The Atlanta area, long a transportation hub for legitimate commerce, has emerged as a new staging ground for drug traffickers taking advantage of its web of freeways and blending in with the wave of Mexican immigrants who have flocked to work there in the past decade.
Last August, in one of the grislier cases in the South, the police in Shelby County, Ala., just outside Birmingham, found the bodies of five men with their throats cut. It is believed they were killed over a $450,000 debt owed to another drug trafficking faction in Atlanta.
The spread of the Mexican cartels, longtime distributors of marijuana, has coincided with their taking over cocaine distribution from Colombian cartels. Those cartels suffered setbacks when American authorities curtailed their trading routes through the Caribbean and South Florida.
Since then, the Colombians have forged alliances with Mexican cartels to move cocaine, which is still largely produced in South America, through Mexico and into the United States.
The Mexicans have also taken over much of the methamphetamine business, producing the drug in “super labs” in Mexico. The number of labs in the United States has been on the decline.
While the cartel networks have spread across the United States, the border areas remain the most worrisome. At the scene of the pistol-whipping here, Sergeant Azuelo and his team methodically investigated.

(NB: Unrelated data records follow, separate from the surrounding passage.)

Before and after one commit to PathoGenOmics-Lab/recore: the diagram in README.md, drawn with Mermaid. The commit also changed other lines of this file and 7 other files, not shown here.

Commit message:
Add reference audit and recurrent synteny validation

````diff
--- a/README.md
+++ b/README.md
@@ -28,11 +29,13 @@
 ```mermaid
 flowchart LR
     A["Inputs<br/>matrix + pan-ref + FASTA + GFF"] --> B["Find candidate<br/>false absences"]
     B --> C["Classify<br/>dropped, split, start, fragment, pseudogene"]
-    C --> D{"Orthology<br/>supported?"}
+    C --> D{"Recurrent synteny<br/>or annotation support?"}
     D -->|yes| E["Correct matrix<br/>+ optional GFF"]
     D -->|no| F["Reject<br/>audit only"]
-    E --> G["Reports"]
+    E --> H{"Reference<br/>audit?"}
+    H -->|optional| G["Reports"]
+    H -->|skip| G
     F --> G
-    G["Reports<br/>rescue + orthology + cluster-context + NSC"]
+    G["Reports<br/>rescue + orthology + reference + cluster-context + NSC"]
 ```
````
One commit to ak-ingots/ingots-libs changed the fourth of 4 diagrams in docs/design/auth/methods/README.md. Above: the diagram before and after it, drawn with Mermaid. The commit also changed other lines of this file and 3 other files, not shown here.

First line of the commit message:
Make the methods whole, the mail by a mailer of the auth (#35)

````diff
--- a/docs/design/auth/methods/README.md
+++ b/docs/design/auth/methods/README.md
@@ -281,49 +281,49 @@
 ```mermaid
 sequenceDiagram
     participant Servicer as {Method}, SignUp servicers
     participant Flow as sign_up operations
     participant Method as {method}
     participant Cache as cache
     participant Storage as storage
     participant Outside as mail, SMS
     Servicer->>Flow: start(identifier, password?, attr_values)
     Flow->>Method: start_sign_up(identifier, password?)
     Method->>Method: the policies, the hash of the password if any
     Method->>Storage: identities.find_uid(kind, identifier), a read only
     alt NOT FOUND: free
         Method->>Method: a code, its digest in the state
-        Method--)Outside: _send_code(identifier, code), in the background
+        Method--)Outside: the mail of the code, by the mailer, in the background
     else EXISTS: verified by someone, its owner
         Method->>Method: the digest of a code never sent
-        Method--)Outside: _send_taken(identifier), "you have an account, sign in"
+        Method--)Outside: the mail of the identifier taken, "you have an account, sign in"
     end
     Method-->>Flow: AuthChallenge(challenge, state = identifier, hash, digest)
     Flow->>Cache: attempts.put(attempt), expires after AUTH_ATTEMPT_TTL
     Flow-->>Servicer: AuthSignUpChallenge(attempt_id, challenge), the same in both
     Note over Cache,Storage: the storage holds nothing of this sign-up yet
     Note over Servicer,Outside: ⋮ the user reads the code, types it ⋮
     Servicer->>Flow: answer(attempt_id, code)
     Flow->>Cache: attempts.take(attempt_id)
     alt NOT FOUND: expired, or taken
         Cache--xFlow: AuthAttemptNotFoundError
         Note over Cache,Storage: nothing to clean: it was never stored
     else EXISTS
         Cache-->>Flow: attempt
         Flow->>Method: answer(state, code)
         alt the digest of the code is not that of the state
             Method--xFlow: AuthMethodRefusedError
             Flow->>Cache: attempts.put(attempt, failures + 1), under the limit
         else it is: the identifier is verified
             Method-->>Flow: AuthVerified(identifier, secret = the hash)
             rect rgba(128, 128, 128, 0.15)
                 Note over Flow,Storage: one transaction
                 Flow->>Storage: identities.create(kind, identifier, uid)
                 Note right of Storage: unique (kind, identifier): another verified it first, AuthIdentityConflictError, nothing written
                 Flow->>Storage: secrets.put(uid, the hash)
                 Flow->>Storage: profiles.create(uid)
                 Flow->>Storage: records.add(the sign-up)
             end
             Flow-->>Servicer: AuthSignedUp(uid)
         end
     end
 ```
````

Their suspicions grew as they walked through the house and noticed things that seemed familiar to them from stash houses they had encountered: a large back room whose size and proximity to an alley seemed well-suited to bundling marijuana, the wife of the victim reporting that they had no bank accounts and dealt with everything in cash, the victim’s father saying over and over that his son was “no saint” and describing his son’s addiction problems with prescription drugs.
A digital scale with blood on it was found in a truck bed on the driveway, raising suspicion among the detectives that the victim was trying to hide it.
The house, the wife told them, had been invaded about a month ago, but the attackers left empty-handed. She did not call the police then, she said, because nothing was taken.
Finally, they saw the cellophane wrap and drug paraphernalia and obtained a search warrant to go through the house more meticulously.
The attackers “were not very sophisticated,” Sergeant Azuelo said, but they somehow knew what might be in the house. “For me, the question is how much they got away with,” he said. “The family may never tell.”
All in all, Sergeant Azuelo said, it was a run-of-the-mill call in a week that would include at least three other such robberies.
“I think this is the tip of the iceberg,” Detective Kris Bollingmo said as he shined a light through the garage. “The problem is only going to get worse.”
“We are,” Sergeant Azuelo added, “keeping the finger in the dike.”